What the task asks: Comb the records below for the string "cards" and copy each line where it turns up.

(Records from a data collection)
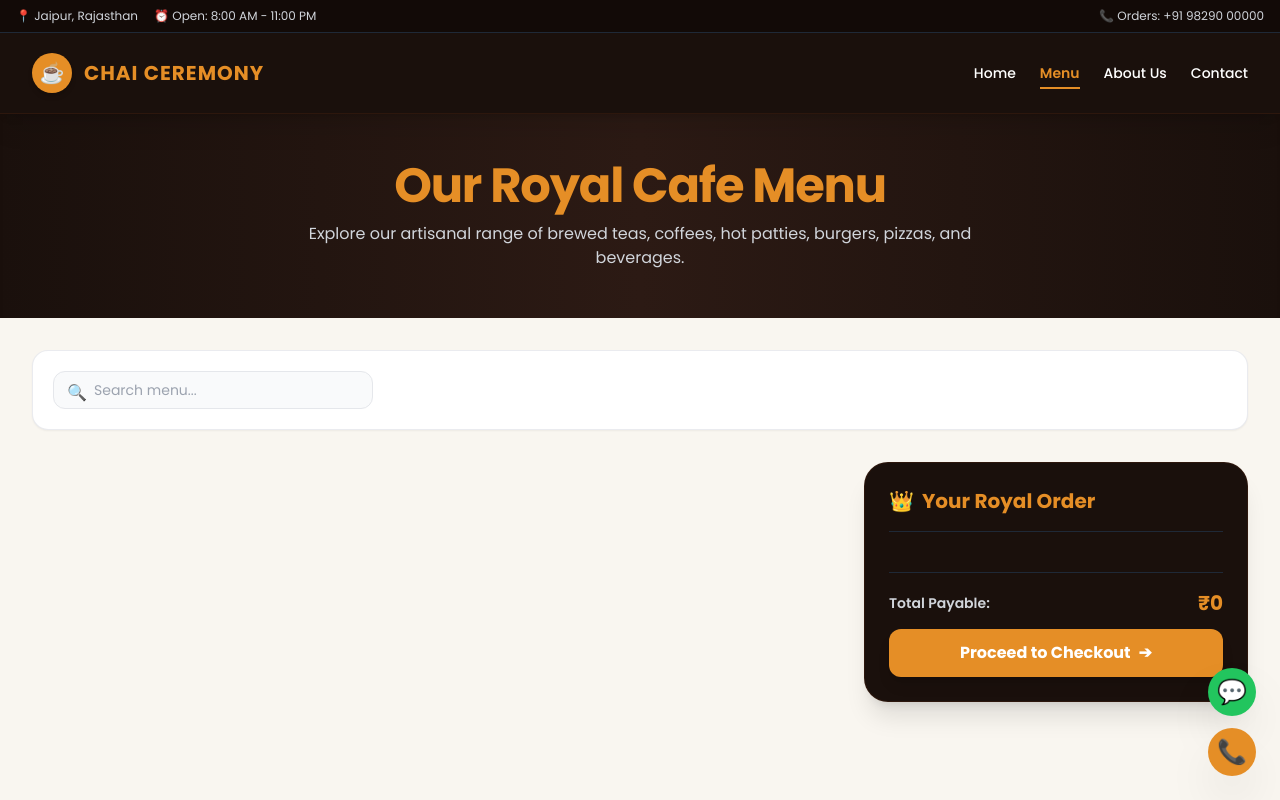
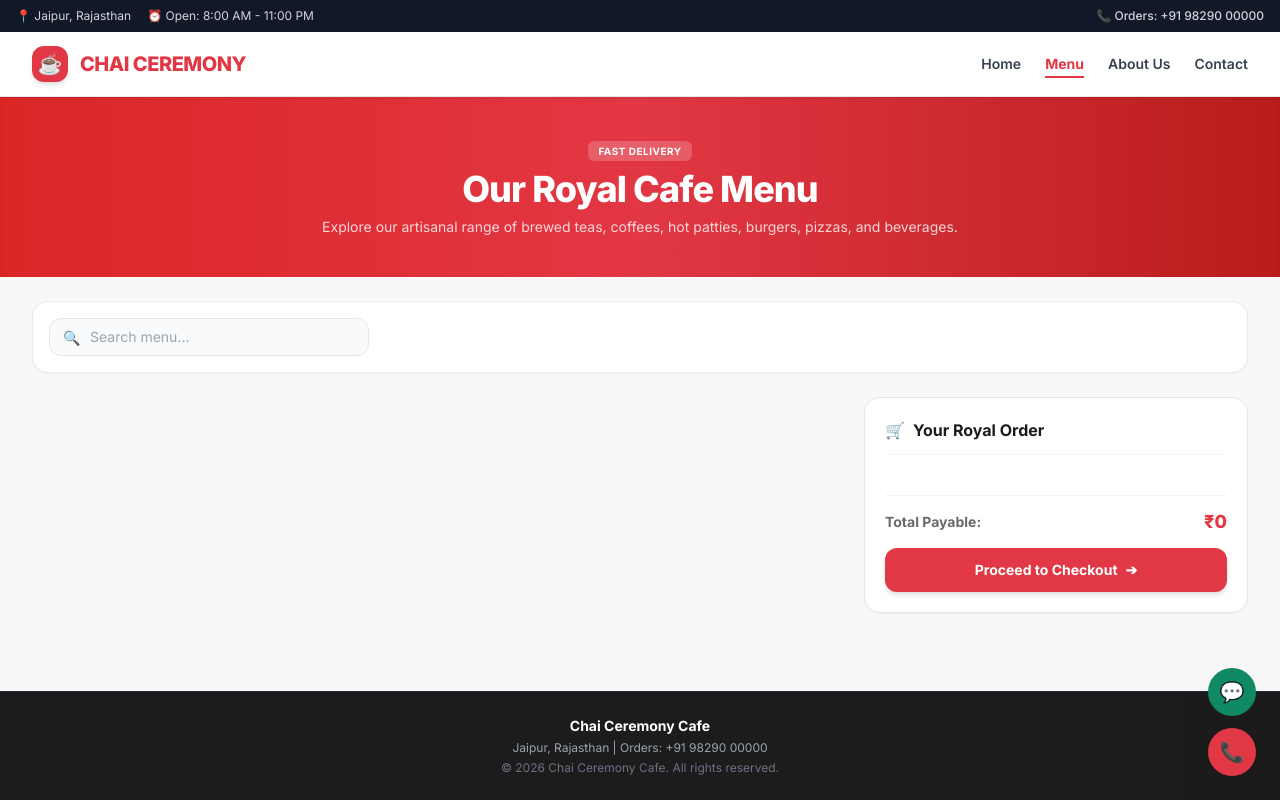
Before and after one commit to brluckyjat-cell/cafe-system, a website: page public/menu.html in a window 1280 px wide. Drawn offline with nearby package versions, Linux system fonts and the light colour scheme.

Commit message:
Update menu.html

```diff
--- a/public/menu.html
+++ b/public/menu.html
@@ -3,114 +3,121 @@
 <head>
   <meta charset="UTF-8">
   <meta name="viewport" content="width=device-width, initial-scale=1.0">
-  <title>Chai Ceremony Cafe - Royal Menu</title>
+  <title>Chai Ceremony Cafe - Menu</title>
   <!-- Tailwind CSS CDN -->
   <script src="https://cdn.tailwindcss.com"></script>
   <!-- Google Fonts -->
-  <link href="https://fonts.googleapis.com/css2?family=Poppins:wght@300;400;500;600;700&display=swap" rel="stylesheet">
+  <link href="https://fonts.googleapis.com/css2?family=Inter:wght@300;400;500;600;700;800&display=swap" rel="stylesheet">
   <script>
     tailwind.config = {
       theme: {
         extend: {
           colors: {
-            brandDark: '#1a100c',
-            brandGold: '#e58e26',
-            brandGoldHover: '#d37f19',
-            brandBg: '#f9f6f0',
+            zomatoRed: '#e23744',
+            zomatoRedHover: '#cb202d',
+            zomatoDark: '#1c1c1c',
+            zomatoBg: '#f8f8f8',
+            zomatoSubtext: '#696969',
+            vegGreen: '#0f8a65'
           },
           fontFamily: {
-            sans: ['Poppins', 'sans-serif'],
+            sans: ['Inter', 'sans-serif'],
           }
         }
       }
     }
   </script>
 </head>
-<body class="bg-brandBg text-gray-800 font-sans antialiased selection:bg-brandGold selection:text-white">
+<body class="bg-zomatoBg text-zomatoDark font-sans antialiased min-h-screen flex flex-col">
 
-  <!-- Top Info Bar -->
-  <div class="bg-[#120a07] text-gray-300 text-xs py-2 px-4 border-b border-gray-800">
+  <!-- Top Info Bar (Zomato Style Header Top) -->
+  <div class="bg-gray-900 text-gray-300 text-xs py-2 px-4">
     <div class="max-w-7xl mx-auto flex flex-wrap justify-between items-center gap-2">
       <div class="flex items-center gap-4">
         <span>📍 Jaipur, Rajasthan</span>
         <span>⏰ Open: 8:00 AM - 11:00 PM</span>
       </div>
       <div>
-        <a href="tel:+919829000000" class="hover:text-brandGold transition">📞 Orders: +91 98290 00000</a>
+        <a href="tel:+919829000000" class="hover:text-zomatoRed transition font-medium">📞 Orders: +91 98290 00000</a>
       </div>
     </div>
   </div>
 
-  <!-- Navigation Bar -->
-  <nav class="bg-brandDark text-white sticky top-0 z-40 shadow-xl border-b border-amber-900/20">
-    <div class="max-w-7xl mx-auto px-4 sm:px-6 lg:px-8 h-20 flex items-center justify-between">
+  <!-- Navbar -->
+  <nav class="bg-white border-b border-gray-200 sticky top-0 z-40 shadow-sm">
+    <div class="max-w-7xl mx-auto px-4 sm:px-6 lg:px-8 h-16 flex items-center justify-between">
       <div class="flex items-center gap-3">
-        <div class="w-10 h-10 bg-brandGold rounded-full flex items-center justify-center text-xl shadow-md">☕</div>
-        <a href="index.html" class="text-xl font-bold tracking-wider text-brandGold hover:text-brandGoldHover transition">CHAI CEREMONY</a>
+        <div class="w-9 h-9 bg-zomatoRed text-white rounded-xl flex items-center justify-center font-black text-xl shadow-md">☕</div>
+        <a href="index.html" class="text-xl font-extrabold tracking-tight text-zomatoRed hover:text-zomatoRedHover transition">CHAI CEREMONY</a>
       </div>
-      <ul class="flex items-center gap-6 text-sm font-medium">
-        <li><a href="index.html" class="hover:text-brandGold transition">Home</a></li>
-        <li><a href="menu.html" class="text-brandGold font-semibold border-b-2 border-brandGold pb-1">Menu</a></li>
-        <li><a href="about.html" class="hover:text-brandGold transition">About Us</a></li>
-        <li><a href="contact.html" class="hover:text-brandGold transition">Contact</a></li>
+      <ul class="flex items-center gap-6 text-xs sm:text-sm font-semibold text-gray-700">
+        <li><a href="index.html" class="hover:text-zomatoRed transition">Home</a></li>
+        <li><a href="menu.html" class="text-zomatoRed border-b-2 border-zomatoRed pb-1 font-bold">Menu</a></li>
+        <li><a href="about.html" class="hover:text-zomatoRed transition">About Us</a></li>
+        <li><a href="contact.html" class="hover:text-zomatoRed transition">Contact</a></li>
       </ul>
     </div>
   </nav>
 
-  <!-- Hero Header -->
-  <section class="bg-gradient-to-r from-brandDark via-[#2c1a14] to-brandDark text-white py-12 px-4 text-center relative overflow-hidden shadow-inner">
-    <div class="max-w-4xl mx-auto relative z-10">
-      <h1 class="text-3xl md:text-5xl font-extrabold text-brandGold tracking-tight mb-3">Our Royal Cafe Menu</h1>
-      <p class="text-gray-300 text-sm md:text-base max-w-2xl mx-auto leading-relaxed">
+  <!-- Zomato Red Hero Section -->
+  <section class="bg-gradient-to-r from-red-600 via-zomatoRed to-red-700 text-white py-10 px-4 text-center shadow-inner">
+    <div class="max-w-4xl mx-auto">
+      <span class="bg-white/20 text-white text-[10px] font-bold px-2.5 py-1 rounded-md uppercase tracking-wider">Fast Delivery</span>
+      <h1 class="text-3xl md:text-4xl font-extrabold tracking-tight mt-2 mb-2">Our Royal Cafe Menu</h1>
+      <p class="text-white/80 text-xs md:text-sm max-w-2xl mx-auto">
         Explore our artisanal range of brewed teas, coffees, hot patties, burgers, pizzas, and beverages.
       </p>
     </div>
   </section>
 
-  <!-- Search & Filter Controls -->
-  <section class="max-w-7xl mx-auto px-4 sm:px-6 lg:px-8 mt-8">
-    <div class="bg-white p-4 md:p-5 rounded-2xl shadow-sm border border-gray-200/80 flex flex-col md:flex-row items-center justify-between gap-4">
-      <!-- Search Box -->
+  <!-- Search & Category Filters (Retaining original IDs) -->
+  <section class="max-w-7xl mx-auto px-4 sm:px-6 lg:px-8 mt-6 w-full">
+    <div class="bg-white p-4 rounded-2xl shadow-sm border border-gray-200/80 flex flex-col md:flex-row items-center justify-between gap-4">
+
+      <!-- Search Input (Same ID: search-input) -->
       <div class="relative w-full md:w-80">
-        <span class="absolute left-3.5 top-2.5 text-gray-400">🔍</span>
-        <input type="text" id="search-input" placeholder="Search menu..." class="w-full pl-10 pr-4 py-2 bg-gray-50 border border-gray-200 rounded-xl text-sm focus:outline-none focus:ring-2 focus:ring-brandGold focus:bg-white transition" />
+        <span class="absolute left-3.5 top-2.5 text-gray-400 text-sm">🔍</span>
+        <input type="text" id="search-input" placeholder="Search menu..." class="w-full pl-10 pr-4 py-2 bg-gray-50 border border-gray-200 rounded-xl text-sm focus:outline-none focus:border-zomatoRed focus:bg-white transition" />
       </div>
 
-      <!-- Categories Container -->
+      <!-- Categories Container (Same ID: category-buttons) -->
       <div id="category-buttons" class="flex gap-2 overflow-x-auto w-full md:w-auto pb-2 md:pb-0 scrollbar-none">
-        <!-- JS se category buttons yahin load honge -->
+        <!-- Aapki existing JavaScript buttons yahan inject karegi -->
       </div>
+
     </div>
   </section>
 
-  <!-- Main Content Layout (Menu Grid + Cart Sidebar) -->
-  <div class="max-w-7xl mx-auto px-4 sm:px-6 lg:px-8 py-8 grid lg:grid-cols-3 gap-8 items-start">
+  <!-- Main Grid (Same IDs: menu-container, cart-sidebar, cart-items, cart-total, checkout-btn) -->
+  <div class="max-w-7xl mx-auto px-4 sm:px-6 lg:px-8 py-6 w-full grid lg:grid-cols-3 gap-8 items-start flex-1">
 
-    <!-- Food Items Grid Container -->
-    <main id="menu-container" class="lg:col-span-2 grid sm:grid-cols-2 gap-6">
-      <!-- JavaScript se food cards yahin inject honge -->
+    <!-- Food Items Grid Container (Same ID: menu-container) -->
+    <main id="menu-container" class="lg:col-span-2 grid sm:grid-cols-2 gap-4">
+      <!-- Aapki existing JavaScript food cards yahan render karegi -->
     </main>
 
-    <!-- Sidebar Cart -->
-    <aside id="cart-sidebar" class="bg-brandDark text-white p-6 rounded-3xl shadow-xl sticky top-24 border border-amber-900/20">
-      <div class="pb-4 border-b border-gray-800 mb-4 flex items-center justify-between">
-        <h2 class="text-xl font-bold text-brandGold flex items-center gap-2">
-          <span>👑</span> Your Royal Order
+    <!-- Sidebar Cart Container (Same ID: cart-sidebar) -->
+    <aside id="cart-sidebar" class="bg-white rounded-2xl border border-gray-200 p-5 shadow-sm sticky top-20">
+      <div class="pb-3 border-b border-gray-100 mb-4 flex items-center justify-between">
+        <h2 class="text-base font-bold text-zomatoDark flex items-center gap-2">
+          <span>🛒</span> Your Royal Order
         </h2>
       </div>
 
-      <!-- Dynamic Cart Items -->
-      <div id="cart-items" class="space-y-4 max-h-72 overflow-y-auto pr-1">
-        <!-- Cart list items code yahan JS se dynamically render hota hai -->
+      <!-- Dynamic Cart Items Container (Same ID: cart-items) -->
+      <div id="cart-items" class="space-y-3 max-h-64 overflow-y-auto pr-1 text-xs">
+        <!-- Aapke cart items yahan JS se dynamically render honge -->
       </div>
 
-      <!-- Order Summary & Total -->
-      <div class="mt-6 pt-4 border-t border-gray-800 space-y-3">
-        <div class="flex justify-between items-center text-sm font-semibold">
-          <span class="text-gray-300">Total Payable:</span>
-          <span id="cart-total" class="text-brandGold text-xl font-bold">₹0</span>
+      <!-- Total & Checkout Action -->
+      <div class="mt-6 pt-3 border-t border-gray-100 space-y-3">
+        <div class="flex justify-between items-center text-sm font-bold">
+          <span class="text-zomatoSubtext">Total Payable:</span>
+          <span id="cart-total" class="text-zomatoRed text-lg font-black">₹0</span>
         </div>
-        <button id="checkout-btn" class="w-full bg-brandGold hover:bg-brandGoldHover text-white font-bold py-3 rounded-xl transition shadow-lg flex items-center justify-center gap-2">
+
+        <!-- Checkout Button (Same ID: checkout-btn) -->
+        <button id="checkout-btn" class="w-full bg-zomatoRed hover:bg-zomatoRedHover text-white font-bold py-3 rounded-xl transition shadow-md text-sm flex items-center justify-center gap-2">
           <span>Proceed to Checkout</span>
           <span>➔</span>
         </button>
@@ -119,26 +126,37 @@
 
   </div>
 
-  <!-- Floating Quick Contact Buttons -->
+  <!-- Floating Contact Buttons (WhatsApp & Phone) -->
   <div class="fixed bottom-6 right-6 flex flex-col gap-3 z-50">
-    <a href="https://wa.me/919829000000" target="_blank" title="WhatsApp Us" class="w-12 h-12 bg-green-500 hover:bg-green-600 text-white rounded-full flex items-center justify-center text-2xl shadow-2xl transition hover:scale-110">
+    <a href="https://wa.me/919829000000" target="_blank" title="WhatsApp Us" class="w-12 h-12 bg-vegGreen hover:bg-green-700 text-white rounded-full flex items-center justify-center text-xl shadow-2xl transition hover:scale-110">
       💬
     </a>
-    <a href="tel:+919829000000" title="Call Cafe" class="w-12 h-12 bg-brandGold hover:bg-brandGoldHover text-white rounded-full flex items-center justify-center text-2xl shadow-2xl transition hover:scale-110">
+    <a href="tel:+919829000000" title="Call Cafe" class="w-12 h-12 bg-zomatoRed hover:bg-zomatoRedHover text-white rounded-full flex items-center justify-center text-xl shadow-2xl transition hover:scale-110">
       📞
     </a>
   </div>
 
-  <!-- Checkout Modal Container -->
-  <div id="checkout-modal" class="hidden fixed inset-0 bg-black/70 backdrop-blur-sm z-50 flex items-center justify-center p-4">
-    <div class="bg-white rounded-3xl p-6 md:p-8 max-w-md w-full shadow-2xl relative border border-gray-100">
-      <div class="flex justify-between items-center mb-4">
-        <h2 class="text-2xl font-bold text-gray-900">Checkout Details</h2>
-        <button id="close-modal-btn" class="text-gray-400 hover:text-gray-700 text-xl font-bold">&times;</button>
+  <!-- Checkout Modal Container (Same IDs: checkout-modal, close-modal-btn) -->
+  <div id="checkout-modal" class="hidden fixed inset-0 bg-black/60 backdrop-blur-sm z-50 flex items-center justify-center p-4">
+    <div class="bg-white rounded-2xl p-6 max-w-md w-full shadow-2xl relative border border-gray-100">
+      <div class="flex justify-between items-center mb-4 pb-2 border-b border-gray-100">
+        <h2 class="text-xl font-bold text-zomatoDark">Checkout Details</h2>
+        <button id="close-modal-btn" class="text-gray-400 hover:text-gray-700 text-2xl font-bold leading-none">&times;</button>
       </div>
-      <!-- Modal Form content -->
+      <!-- Aapka Checkout Modal Form yahan render hoga -->
     </div>
   </div>
 
+  <!-- Footer -->
+  <footer class="bg-zomatoDark text-gray-400 py-6 border-t border-gray-800 text-xs mt-auto">
+    <div class="max-w-7xl mx-auto px-4 text-center space-y-1">
+      <p class="text-white font-bold text-sm">Chai Ceremony Cafe</p>
+      <p>Jaipur, Rajasthan | Orders: +91 98290 00000</p>
+      <p class="text-gray-500">© 2026 Chai Ceremony Cafe. All rights reserved.</p>
+    </div>
+  </footer>
+
+  <!-- Link to your existing JS logic file -->
+  <script src="../js/script.js"></script>
 </body>
 </html>
```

Response:
-      <!-- JavaScript se food cards yahin inject honge -->
+      <!-- Aapki existing JavaScript food cards yahan render karegi -->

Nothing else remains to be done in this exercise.